Whenever a line carries the word "AICc", pull it out of the entries.
Top of Exercise data
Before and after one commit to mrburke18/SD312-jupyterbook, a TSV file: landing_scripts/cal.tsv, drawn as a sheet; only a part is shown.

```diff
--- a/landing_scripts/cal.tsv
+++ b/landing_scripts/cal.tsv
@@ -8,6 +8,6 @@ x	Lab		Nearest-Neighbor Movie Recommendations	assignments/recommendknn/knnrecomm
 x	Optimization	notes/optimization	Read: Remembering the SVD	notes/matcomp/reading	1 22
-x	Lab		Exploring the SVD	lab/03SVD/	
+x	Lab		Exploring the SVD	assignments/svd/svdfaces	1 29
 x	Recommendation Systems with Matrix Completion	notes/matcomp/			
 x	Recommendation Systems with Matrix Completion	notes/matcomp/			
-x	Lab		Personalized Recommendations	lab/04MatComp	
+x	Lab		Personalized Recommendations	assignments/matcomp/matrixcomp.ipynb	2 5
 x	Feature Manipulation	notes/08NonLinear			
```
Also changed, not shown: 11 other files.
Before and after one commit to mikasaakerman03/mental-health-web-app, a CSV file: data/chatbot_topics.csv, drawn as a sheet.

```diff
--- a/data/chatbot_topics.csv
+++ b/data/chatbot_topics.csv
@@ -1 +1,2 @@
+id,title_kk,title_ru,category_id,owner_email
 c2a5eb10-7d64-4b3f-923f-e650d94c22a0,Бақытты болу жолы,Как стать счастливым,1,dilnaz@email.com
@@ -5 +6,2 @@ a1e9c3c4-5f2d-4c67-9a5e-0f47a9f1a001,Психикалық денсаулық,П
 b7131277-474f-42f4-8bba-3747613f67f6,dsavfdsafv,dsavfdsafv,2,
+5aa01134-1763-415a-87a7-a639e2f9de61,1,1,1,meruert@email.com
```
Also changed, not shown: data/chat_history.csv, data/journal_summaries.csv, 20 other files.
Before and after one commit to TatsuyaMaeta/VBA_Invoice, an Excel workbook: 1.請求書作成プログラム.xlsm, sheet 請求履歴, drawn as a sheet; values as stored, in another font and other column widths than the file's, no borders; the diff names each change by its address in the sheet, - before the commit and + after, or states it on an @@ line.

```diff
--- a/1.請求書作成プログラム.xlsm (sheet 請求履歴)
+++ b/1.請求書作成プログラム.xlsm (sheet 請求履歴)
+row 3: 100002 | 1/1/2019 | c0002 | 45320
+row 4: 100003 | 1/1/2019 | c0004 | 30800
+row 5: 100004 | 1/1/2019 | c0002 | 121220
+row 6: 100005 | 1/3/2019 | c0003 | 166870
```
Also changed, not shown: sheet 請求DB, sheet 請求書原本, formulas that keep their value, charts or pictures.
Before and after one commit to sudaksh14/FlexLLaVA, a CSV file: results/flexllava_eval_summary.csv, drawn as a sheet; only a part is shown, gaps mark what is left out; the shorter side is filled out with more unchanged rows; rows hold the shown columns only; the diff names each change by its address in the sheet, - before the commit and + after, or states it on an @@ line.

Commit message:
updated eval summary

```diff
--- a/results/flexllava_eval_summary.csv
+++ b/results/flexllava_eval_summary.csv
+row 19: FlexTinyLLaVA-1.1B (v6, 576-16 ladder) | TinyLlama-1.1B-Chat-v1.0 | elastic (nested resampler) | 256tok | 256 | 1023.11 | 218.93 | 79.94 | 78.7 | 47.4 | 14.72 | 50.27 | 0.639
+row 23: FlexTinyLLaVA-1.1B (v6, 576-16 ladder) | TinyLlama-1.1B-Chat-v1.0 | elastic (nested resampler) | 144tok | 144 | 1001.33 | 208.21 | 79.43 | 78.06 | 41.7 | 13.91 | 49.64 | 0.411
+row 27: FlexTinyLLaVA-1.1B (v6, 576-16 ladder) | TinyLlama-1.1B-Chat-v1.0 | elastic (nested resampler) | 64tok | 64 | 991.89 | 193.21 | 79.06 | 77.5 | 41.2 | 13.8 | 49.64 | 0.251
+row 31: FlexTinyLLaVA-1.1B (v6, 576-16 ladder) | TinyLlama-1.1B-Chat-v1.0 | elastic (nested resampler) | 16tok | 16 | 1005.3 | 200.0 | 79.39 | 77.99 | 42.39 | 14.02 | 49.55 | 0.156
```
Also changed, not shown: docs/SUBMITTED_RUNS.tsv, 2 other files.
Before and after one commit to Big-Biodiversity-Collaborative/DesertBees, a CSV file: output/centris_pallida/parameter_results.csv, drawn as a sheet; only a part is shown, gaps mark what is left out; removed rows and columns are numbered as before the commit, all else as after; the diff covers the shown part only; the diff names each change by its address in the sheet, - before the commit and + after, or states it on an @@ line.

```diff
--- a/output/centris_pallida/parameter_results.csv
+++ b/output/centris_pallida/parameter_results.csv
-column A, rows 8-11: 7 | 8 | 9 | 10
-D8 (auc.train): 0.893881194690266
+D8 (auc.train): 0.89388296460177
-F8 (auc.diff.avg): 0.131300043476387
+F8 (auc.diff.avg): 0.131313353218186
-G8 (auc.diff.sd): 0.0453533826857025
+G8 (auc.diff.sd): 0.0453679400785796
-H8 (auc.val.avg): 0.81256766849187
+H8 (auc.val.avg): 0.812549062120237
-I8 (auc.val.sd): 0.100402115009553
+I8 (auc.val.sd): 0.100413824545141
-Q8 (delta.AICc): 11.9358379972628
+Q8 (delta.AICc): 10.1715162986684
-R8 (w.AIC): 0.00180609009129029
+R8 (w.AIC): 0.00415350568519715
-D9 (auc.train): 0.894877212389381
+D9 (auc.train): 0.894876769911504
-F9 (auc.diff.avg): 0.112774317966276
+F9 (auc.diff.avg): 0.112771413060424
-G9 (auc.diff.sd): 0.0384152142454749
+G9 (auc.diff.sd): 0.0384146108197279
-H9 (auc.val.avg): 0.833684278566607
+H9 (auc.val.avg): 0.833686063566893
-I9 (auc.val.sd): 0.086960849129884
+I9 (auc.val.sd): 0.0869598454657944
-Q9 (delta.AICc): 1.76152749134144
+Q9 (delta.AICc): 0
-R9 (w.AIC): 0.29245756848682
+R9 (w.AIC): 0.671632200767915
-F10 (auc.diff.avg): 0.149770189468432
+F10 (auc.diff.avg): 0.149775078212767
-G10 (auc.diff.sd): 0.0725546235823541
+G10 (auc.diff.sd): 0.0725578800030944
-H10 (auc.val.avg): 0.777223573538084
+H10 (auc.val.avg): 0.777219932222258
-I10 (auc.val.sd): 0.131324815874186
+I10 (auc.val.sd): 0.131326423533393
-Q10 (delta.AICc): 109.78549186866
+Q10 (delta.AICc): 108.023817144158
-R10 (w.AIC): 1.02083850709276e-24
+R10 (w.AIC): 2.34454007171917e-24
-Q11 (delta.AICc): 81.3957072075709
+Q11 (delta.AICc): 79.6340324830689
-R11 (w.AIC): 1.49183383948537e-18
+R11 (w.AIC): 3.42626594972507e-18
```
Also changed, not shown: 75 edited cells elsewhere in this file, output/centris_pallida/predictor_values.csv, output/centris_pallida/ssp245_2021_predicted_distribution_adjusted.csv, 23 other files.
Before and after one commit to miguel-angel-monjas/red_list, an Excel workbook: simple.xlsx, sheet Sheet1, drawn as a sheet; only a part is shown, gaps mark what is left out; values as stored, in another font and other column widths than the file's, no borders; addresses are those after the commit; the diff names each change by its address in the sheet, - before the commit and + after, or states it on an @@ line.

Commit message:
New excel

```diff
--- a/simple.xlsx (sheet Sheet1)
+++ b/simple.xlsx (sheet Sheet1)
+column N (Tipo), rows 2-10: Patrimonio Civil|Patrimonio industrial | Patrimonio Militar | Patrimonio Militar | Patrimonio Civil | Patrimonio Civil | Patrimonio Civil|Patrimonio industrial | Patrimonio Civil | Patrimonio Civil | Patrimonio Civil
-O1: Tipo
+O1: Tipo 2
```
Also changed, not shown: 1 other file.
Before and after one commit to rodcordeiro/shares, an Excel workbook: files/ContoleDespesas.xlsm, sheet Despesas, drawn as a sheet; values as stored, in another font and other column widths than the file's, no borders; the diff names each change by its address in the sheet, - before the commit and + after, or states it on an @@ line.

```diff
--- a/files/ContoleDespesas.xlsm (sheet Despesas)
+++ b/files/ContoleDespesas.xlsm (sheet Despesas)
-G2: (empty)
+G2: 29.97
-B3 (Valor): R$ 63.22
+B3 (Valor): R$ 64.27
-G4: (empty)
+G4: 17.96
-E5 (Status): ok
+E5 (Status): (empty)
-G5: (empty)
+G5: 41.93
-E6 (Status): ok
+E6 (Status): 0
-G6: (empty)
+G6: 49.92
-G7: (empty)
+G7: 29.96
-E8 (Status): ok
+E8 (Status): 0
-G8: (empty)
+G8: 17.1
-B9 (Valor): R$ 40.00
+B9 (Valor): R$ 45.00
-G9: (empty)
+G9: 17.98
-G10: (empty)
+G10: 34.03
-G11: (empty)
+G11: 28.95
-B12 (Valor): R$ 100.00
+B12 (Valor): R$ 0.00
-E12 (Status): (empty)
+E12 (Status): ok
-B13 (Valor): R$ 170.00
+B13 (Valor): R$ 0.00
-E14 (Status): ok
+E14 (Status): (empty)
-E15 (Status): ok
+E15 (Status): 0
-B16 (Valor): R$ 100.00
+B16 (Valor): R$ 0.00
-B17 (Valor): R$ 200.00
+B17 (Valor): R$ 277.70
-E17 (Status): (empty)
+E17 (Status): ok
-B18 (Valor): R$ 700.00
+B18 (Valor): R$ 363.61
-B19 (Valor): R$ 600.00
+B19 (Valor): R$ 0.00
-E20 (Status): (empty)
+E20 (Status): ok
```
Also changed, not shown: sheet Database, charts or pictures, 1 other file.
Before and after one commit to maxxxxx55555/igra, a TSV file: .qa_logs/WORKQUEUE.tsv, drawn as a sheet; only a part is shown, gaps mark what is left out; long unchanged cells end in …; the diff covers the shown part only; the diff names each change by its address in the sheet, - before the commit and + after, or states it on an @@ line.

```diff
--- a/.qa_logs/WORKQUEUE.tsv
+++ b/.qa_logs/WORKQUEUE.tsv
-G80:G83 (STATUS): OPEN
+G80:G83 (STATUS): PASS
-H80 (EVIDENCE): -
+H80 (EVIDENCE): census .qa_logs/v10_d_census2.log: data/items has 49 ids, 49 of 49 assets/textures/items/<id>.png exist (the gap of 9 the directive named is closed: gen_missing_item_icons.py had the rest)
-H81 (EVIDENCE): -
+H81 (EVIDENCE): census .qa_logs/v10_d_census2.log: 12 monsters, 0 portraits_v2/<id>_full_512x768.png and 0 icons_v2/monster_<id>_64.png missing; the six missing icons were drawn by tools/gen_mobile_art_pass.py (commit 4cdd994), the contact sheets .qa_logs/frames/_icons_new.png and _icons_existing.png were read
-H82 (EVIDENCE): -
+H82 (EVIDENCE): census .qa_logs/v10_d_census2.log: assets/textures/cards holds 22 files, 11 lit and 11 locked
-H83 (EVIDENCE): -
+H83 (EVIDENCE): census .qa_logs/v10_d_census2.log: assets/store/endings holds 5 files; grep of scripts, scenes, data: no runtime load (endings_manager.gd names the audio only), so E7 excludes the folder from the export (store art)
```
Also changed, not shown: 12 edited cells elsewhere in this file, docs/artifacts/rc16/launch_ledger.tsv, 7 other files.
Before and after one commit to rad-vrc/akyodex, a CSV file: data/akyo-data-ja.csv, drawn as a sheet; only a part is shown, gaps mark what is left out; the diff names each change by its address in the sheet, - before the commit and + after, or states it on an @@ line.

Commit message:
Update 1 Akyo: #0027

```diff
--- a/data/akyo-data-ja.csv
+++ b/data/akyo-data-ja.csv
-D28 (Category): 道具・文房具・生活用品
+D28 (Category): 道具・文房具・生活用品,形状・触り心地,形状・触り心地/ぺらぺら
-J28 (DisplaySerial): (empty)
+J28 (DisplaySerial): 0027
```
Bottom of Exercise data
» Completed task:
-Q8 (delta.AICc): 11.9358379972628
+Q8 (delta.AICc): 10.1715162986684
-Q9 (delta.AICc): 1.76152749134144
+Q9 (delta.AICc): 0
-Q10 (delta.AICc): 109.78549186866
+Q10 (delta.AICc): 108.023817144158
-Q11 (delta.AICc): 81.3957072075709
+Q11 (delta.AICc): 79.6340324830689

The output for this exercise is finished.